Discourse Tokens of Value and the Coordination of Internship Labor: Analyzing How Employers Talk About College Internships
WCER Working Paper No. 2022-2
Matthew Wolfgram and Alexandra D. Pasqualone
July 2022, 21 pp.
ABSTRACT: This paper analyzes how employers use discourse to ideologize the value of college internships—a historically emergent form of contingent, temporary, educational labor which has rapidly become a major feature of both higher education and labor relations in the United States (Frenette, 2015). The analysis is based on in-depth interviews with employers (n=38) in firms and organizations across a range of sectors who supervise and coordinate the work of college student interns from two public universities and two technical colleges located in different economic regions within the same U.S. Midwestern state. Using the anthropological theory of value (Graeber, 2001), we develop an analysis of how employers use discourse to ideologize and coordinate internship labor.
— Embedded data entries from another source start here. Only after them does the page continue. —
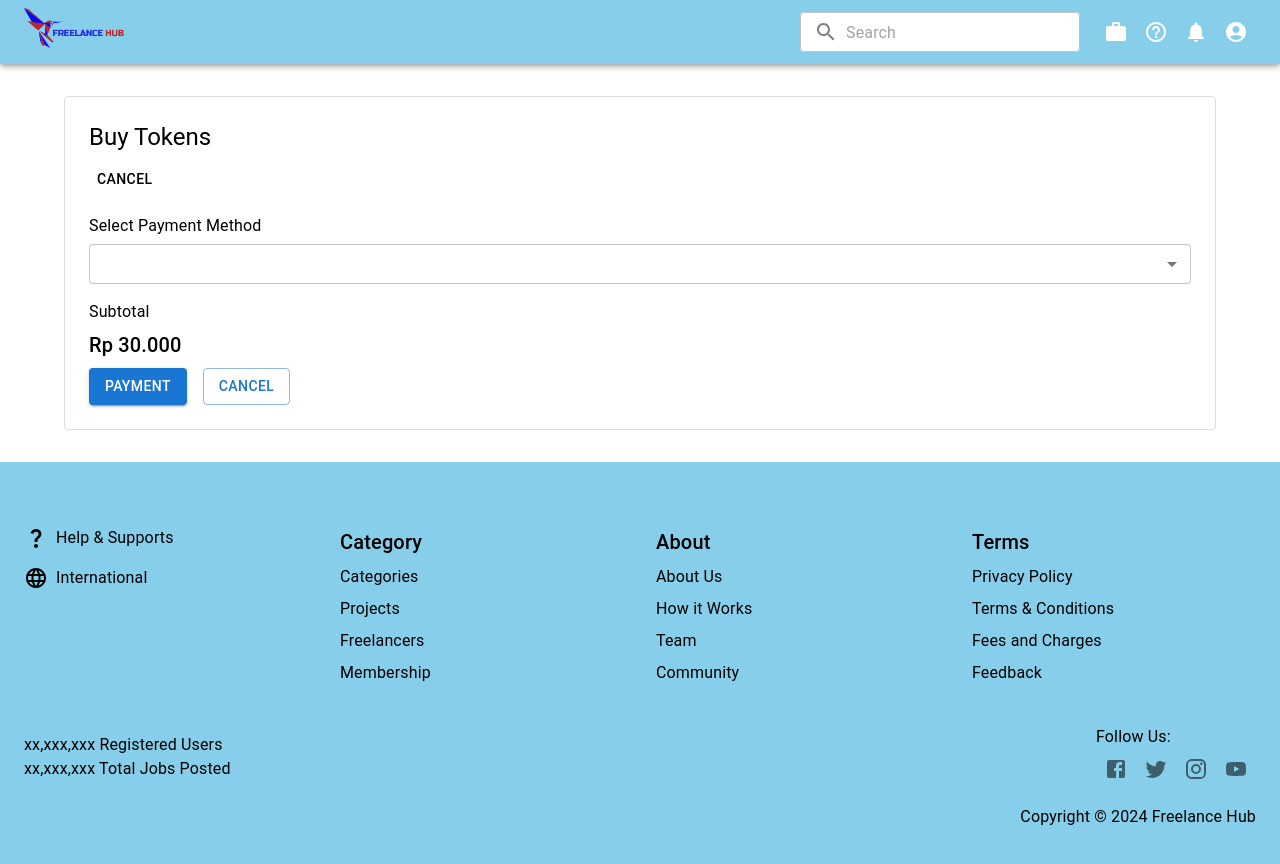
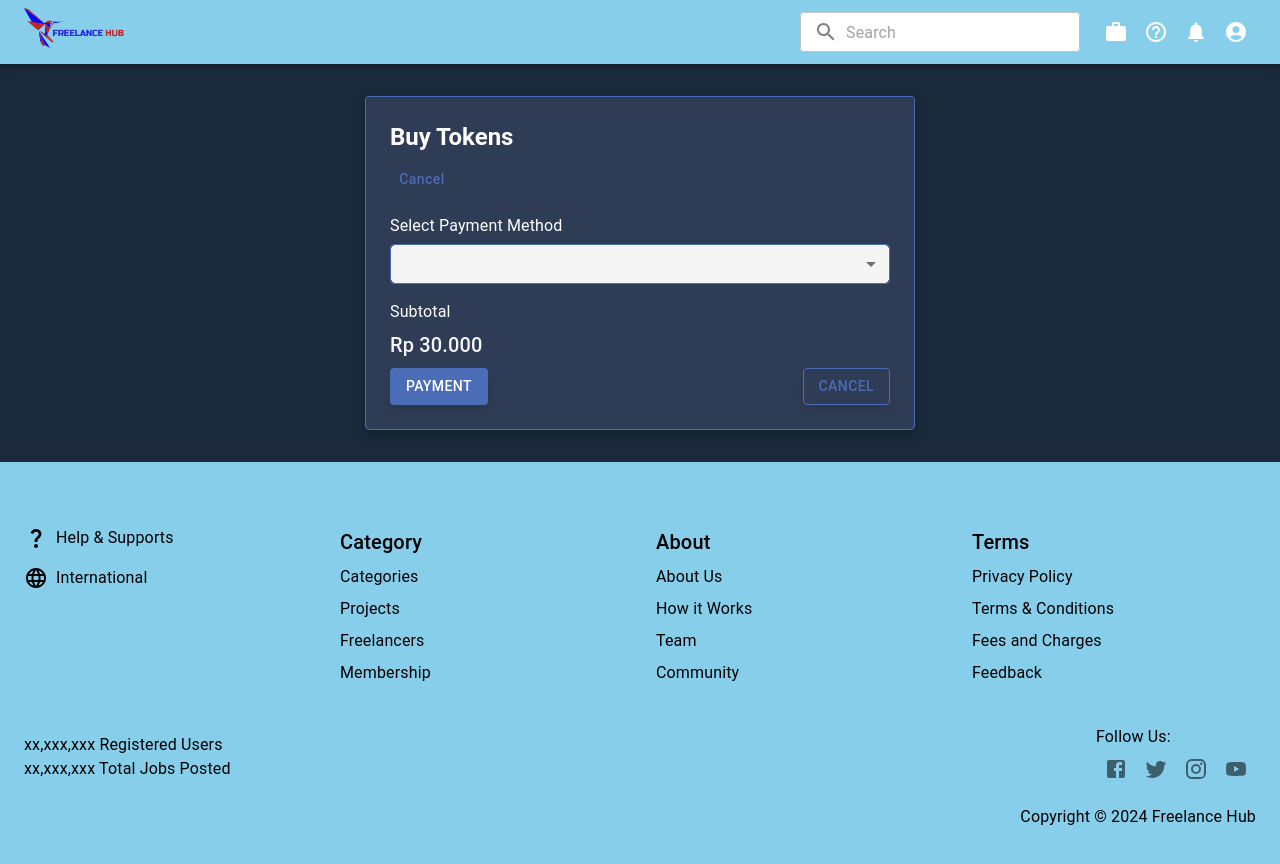
Before and after one commit to Lyx312/project-fpw, a Next.js app: page /payment in a window 1280 px wide. Shown: the top 864 px of the page. Built offline with nearby package versions, Linux system fonts and the light colour scheme; what @mui/material-nextjs would draw is missing.

Commit message:
Update page.tsx

```diff
--- a/src/app/(pages)/payment/page.tsx
+++ b/src/app/(pages)/payment/page.tsx
@@ -1,3 +1,5 @@
+'use client';
+
 import React from "react";
 import {
   Typography,
@@ -12,7 +14,7 @@ import Footer from "@/app/(components)/Footer";
 
 const BuyTokensPage = () => {
   return (
-    <Box sx={{ minHeight: "100vh", display: "flex", flexDirection: "column" }}>
+    <Box sx={{ minHeight: "100vh", display: "flex", flexDirection: "column", backgroundColor: "#1A2A3A" }}>
       {/* Header */}
       <Header />
 
@@ -20,19 +22,29 @@ const BuyTokensPage = () => {
       <Container sx={{ flexGrow: 1, py: 4 }}>
         <Box
           sx={{
-            border: "1px solid #ddd",
+            border: "1px solid #4B6CB7",
             borderRadius: 1,
             p: 3,
-            backgroundColor: "#fff",
+            backgroundColor: "#2E3C55", // Dark blue background
+            boxShadow: "0px 6px 12px rgba(0, 0, 0, 0.2)", // Efek bayangan untuk kedalaman
+            maxWidth: 500,
+            margin: "0 auto",
           }}
         >
-          <Typography variant="h5" component="h1" gutterBottom>
+          <Typography variant="h5" component="h1" gutterBottom sx={{ color: "#ffffff", fontWeight: "bold" }}>
             Buy Tokens
           </Typography>
-          <Button variant="text" sx={{ color: "#000", mb: 2 }}>
+
+          {/* Cancel Button */}
+          <Button
+            variant="text"
+            sx={{ color: "#4B6CB7", mb: 2, textTransform: "none", '&:hover': { color: "#3A5B8D" } }}
+          >
             Cancel
           </Button>
-          <Typography variant="body1" gutterBottom>
+
+          {/* Select Payment Method */}
+          <Typography variant="body1" gutterBottom sx={{ color: "#FFFFFF" }}>
             Select Payment Method
           </Typography>
           <TextField
@@ -41,7 +53,14 @@ const BuyTokensPage = () => {
             size="small"
             defaultValue=""
             variant="outlined"
-            sx={{ mb: 2 }}
+            sx={{
+              mb: 2,
+              backgroundColor: "#F5F5F5",
+              borderRadius: "8px",
+              "& .MuiInputLabel-root": { color: "#1A2A3A" },
+              "& .MuiOutlinedInput-root": { "& fieldset": { borderColor: "#4B6CB7" } },
+              "&:hover .MuiOutlinedInput-root": { "& fieldset": { borderColor: "#3A5B8D" } },
+            }}
           >
             <MenuItem value="" disabled>
               Choose Your Payment
@@ -49,17 +68,39 @@ const BuyTokensPage = () => {
             <MenuItem value="credit_card">Credit Card</MenuItem>
             <MenuItem value="bank_transfer">Bank Transfer</MenuItem>
           </TextField>
-          <Typography variant="body1" gutterBottom>
+
+          {/* Subtotal */}
+          <Typography variant="body1" gutterBottom sx={{ color: "#FFFFFF" }}>
             Subtotal
           </Typography>
-          <Typography variant="h6" gutterBottom>
+          <Typography variant="h6" gutterBottom sx={{ color: "#F5F5F5" }}>
             Rp 30.000
           </Typography>
-          <Box sx={{ display: "flex", gap: 2 }}>
-            <Button variant="contained" color="primary">
+
+          {/* Payment and Cancel Buttons */}
+          <Box sx={{ display: "flex", gap: 2, justifyContent: "space-between" }}>
+            <Button
+              variant="contained"
+              color="primary"
+              sx={{
+                backgroundColor: "#4B6CB7",
+                '&:hover': { backgroundColor: "#3A5B8D" },
+                boxShadow: "0px 6px 12px rgba(0, 0, 0, 0.1)",
+                color: "#FFFFFF",
+              }}
+            >
               Payment
             </Button>
-            <Button variant="outlined" color="primary">
+            <Button
+              variant="outlined"
+              color="primary"
+              sx={{
+                borderColor: "#4B6CB7",
+                color: "#4B6CB7",
+                '&:hover': { borderColor: "#3A5B8D", color: "#3A5B8D" },
+                boxShadow: "0px 6px 12px rgba(0, 0, 0, 0.1)",
+              }}
+            >
               Cancel
             </Button>
           </Box>
```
Employers use three discourses of value to ideologize 1) the individual intern as the primary beneficiary of the internship (entrepreneurial discourse of value); 2) the organization or firm as the primary beneficiary of the internship (corporate efficiency discourse of value); and 3) the community, industry, or society in general as the primary beneficiary of the internship (community service discourse of value). The article develops the concept of a discourse token of value—discursive forms that (like cash) mediate value—as a central concept of the analysis of emergent forms of education and labor.
keywords: college internships, college-workforce transitions, higher education, discourse analysis, theory of value